Items from a dataset
####

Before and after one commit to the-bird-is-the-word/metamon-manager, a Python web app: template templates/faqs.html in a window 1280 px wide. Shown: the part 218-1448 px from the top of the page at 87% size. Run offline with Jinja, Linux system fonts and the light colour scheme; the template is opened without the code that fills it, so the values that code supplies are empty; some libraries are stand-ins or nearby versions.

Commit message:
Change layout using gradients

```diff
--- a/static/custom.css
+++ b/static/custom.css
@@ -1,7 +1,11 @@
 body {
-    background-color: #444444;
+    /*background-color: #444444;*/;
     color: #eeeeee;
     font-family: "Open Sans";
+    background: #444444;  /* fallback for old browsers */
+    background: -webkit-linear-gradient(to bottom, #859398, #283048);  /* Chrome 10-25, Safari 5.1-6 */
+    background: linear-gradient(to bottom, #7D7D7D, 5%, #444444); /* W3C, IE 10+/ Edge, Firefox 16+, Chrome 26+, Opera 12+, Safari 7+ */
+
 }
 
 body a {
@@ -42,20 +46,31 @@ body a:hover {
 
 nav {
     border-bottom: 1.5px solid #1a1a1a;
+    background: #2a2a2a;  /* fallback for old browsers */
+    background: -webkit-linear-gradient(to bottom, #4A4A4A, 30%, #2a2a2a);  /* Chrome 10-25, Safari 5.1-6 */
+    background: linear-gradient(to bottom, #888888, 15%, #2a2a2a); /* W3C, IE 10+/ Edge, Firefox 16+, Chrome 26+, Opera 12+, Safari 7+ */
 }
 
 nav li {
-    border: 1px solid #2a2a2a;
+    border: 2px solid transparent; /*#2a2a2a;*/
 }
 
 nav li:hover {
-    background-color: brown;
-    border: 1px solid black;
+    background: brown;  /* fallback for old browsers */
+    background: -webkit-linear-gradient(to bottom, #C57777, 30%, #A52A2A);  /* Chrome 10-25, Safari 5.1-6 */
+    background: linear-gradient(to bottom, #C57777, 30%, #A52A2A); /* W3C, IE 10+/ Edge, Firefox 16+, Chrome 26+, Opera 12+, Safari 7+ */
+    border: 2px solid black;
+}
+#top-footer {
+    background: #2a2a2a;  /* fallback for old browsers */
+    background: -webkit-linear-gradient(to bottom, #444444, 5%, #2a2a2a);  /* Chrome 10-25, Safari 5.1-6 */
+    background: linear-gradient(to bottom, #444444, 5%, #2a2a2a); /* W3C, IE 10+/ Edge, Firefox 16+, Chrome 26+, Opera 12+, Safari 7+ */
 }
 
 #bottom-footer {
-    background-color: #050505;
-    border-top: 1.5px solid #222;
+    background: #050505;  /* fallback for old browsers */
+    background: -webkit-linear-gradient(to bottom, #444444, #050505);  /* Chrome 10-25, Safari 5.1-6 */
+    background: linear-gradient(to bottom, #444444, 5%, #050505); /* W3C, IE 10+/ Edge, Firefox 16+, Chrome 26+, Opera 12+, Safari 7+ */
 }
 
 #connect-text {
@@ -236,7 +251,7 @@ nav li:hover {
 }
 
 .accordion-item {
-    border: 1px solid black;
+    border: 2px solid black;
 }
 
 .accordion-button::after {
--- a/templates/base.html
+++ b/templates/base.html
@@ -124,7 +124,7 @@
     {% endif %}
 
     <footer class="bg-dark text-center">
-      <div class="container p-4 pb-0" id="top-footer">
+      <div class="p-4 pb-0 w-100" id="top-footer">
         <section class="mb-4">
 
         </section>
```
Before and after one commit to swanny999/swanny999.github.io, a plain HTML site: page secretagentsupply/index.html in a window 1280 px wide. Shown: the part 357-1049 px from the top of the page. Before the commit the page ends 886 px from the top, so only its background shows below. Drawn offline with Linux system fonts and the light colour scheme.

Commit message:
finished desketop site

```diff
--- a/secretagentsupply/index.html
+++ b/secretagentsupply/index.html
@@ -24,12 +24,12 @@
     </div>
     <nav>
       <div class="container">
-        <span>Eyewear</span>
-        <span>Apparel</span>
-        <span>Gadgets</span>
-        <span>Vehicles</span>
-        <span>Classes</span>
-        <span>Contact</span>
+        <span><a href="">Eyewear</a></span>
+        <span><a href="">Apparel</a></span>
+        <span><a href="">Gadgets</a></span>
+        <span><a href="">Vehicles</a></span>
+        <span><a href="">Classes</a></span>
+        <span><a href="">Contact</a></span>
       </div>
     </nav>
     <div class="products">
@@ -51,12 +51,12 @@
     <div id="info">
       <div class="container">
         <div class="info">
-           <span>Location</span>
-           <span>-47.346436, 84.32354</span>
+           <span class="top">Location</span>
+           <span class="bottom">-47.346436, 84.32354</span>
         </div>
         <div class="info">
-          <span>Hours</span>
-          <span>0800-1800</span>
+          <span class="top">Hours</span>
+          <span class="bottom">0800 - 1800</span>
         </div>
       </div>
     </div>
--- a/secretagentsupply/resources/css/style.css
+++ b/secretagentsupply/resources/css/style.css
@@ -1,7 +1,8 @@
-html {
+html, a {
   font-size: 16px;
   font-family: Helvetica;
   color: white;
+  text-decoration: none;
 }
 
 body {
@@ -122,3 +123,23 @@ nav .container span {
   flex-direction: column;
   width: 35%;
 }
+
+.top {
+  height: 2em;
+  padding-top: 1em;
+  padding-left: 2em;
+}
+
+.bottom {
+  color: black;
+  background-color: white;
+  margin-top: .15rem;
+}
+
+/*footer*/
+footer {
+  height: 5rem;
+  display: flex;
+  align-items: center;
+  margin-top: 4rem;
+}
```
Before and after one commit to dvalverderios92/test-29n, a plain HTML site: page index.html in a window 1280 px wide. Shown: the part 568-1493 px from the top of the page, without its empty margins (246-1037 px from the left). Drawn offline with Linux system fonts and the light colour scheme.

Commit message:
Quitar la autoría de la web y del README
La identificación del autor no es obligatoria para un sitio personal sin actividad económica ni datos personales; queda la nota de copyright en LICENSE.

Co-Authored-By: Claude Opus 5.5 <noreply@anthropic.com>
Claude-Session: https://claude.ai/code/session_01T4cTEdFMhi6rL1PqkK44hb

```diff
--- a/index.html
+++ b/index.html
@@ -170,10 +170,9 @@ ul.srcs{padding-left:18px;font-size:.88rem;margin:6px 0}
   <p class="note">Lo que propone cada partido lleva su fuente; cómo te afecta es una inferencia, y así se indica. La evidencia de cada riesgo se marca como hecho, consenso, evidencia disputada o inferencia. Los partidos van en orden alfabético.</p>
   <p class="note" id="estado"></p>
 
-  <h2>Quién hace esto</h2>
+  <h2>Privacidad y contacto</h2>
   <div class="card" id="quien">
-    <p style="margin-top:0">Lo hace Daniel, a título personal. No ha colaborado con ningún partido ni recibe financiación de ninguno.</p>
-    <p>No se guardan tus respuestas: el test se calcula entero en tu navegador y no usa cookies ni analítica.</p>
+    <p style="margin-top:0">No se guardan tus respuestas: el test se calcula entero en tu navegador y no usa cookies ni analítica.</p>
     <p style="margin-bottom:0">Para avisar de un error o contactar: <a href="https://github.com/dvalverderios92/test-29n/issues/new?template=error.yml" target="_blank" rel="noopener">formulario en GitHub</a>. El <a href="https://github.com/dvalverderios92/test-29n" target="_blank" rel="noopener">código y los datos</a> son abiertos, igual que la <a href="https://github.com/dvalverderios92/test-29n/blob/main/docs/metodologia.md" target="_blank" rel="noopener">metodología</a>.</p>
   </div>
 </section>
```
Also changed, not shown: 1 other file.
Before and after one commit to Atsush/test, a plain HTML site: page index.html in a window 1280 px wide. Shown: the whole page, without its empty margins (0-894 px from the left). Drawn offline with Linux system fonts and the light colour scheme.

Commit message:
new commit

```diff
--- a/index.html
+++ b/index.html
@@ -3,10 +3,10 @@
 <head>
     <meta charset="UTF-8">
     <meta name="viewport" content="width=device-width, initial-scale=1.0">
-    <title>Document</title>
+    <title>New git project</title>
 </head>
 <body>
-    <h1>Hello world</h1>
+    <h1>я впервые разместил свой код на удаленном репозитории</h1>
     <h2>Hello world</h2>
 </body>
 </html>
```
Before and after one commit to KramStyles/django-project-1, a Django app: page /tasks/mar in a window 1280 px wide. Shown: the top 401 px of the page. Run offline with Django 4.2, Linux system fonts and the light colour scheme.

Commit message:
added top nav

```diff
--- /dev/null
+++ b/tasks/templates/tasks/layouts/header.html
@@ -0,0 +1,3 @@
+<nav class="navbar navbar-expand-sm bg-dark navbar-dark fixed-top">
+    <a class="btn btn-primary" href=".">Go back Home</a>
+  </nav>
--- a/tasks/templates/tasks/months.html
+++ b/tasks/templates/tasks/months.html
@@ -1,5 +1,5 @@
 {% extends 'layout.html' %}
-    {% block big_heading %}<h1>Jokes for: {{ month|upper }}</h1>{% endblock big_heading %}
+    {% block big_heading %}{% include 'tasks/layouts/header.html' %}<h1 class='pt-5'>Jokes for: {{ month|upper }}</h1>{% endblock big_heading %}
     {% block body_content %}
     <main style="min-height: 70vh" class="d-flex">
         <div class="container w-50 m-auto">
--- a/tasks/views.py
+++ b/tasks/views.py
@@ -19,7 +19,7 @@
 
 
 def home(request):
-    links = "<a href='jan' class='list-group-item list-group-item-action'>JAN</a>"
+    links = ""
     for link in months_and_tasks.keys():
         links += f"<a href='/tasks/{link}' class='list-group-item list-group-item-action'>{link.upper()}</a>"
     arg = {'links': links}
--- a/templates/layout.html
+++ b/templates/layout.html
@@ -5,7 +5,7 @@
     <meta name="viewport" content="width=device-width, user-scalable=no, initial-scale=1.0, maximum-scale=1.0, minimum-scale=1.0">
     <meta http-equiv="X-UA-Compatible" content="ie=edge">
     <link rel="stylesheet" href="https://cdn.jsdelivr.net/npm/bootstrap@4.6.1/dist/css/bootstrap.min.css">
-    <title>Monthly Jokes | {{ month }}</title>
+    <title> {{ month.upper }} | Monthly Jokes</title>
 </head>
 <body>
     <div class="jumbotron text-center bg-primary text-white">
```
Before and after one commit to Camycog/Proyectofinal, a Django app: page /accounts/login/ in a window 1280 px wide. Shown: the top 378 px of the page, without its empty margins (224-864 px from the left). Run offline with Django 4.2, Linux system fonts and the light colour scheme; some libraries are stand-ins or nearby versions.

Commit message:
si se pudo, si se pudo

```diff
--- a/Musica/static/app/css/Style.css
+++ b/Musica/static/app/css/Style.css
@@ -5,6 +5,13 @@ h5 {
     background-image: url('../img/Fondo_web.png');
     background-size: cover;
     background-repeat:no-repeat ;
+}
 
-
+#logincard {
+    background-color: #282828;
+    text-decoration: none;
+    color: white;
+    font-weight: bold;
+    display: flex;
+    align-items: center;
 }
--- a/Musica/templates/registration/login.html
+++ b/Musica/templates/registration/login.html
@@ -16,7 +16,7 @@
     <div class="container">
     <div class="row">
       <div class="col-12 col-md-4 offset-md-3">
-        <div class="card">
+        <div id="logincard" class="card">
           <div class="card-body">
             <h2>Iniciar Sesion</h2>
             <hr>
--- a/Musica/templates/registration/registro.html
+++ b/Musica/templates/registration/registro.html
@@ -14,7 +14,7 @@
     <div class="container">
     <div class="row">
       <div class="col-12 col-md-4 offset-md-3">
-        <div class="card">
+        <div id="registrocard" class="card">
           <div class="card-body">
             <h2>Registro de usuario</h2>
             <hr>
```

####

### Problem details:
Set aside each line above that includes the string "align" and report it.

### Expected answer:
+  align-items: center;
+    align-items: center;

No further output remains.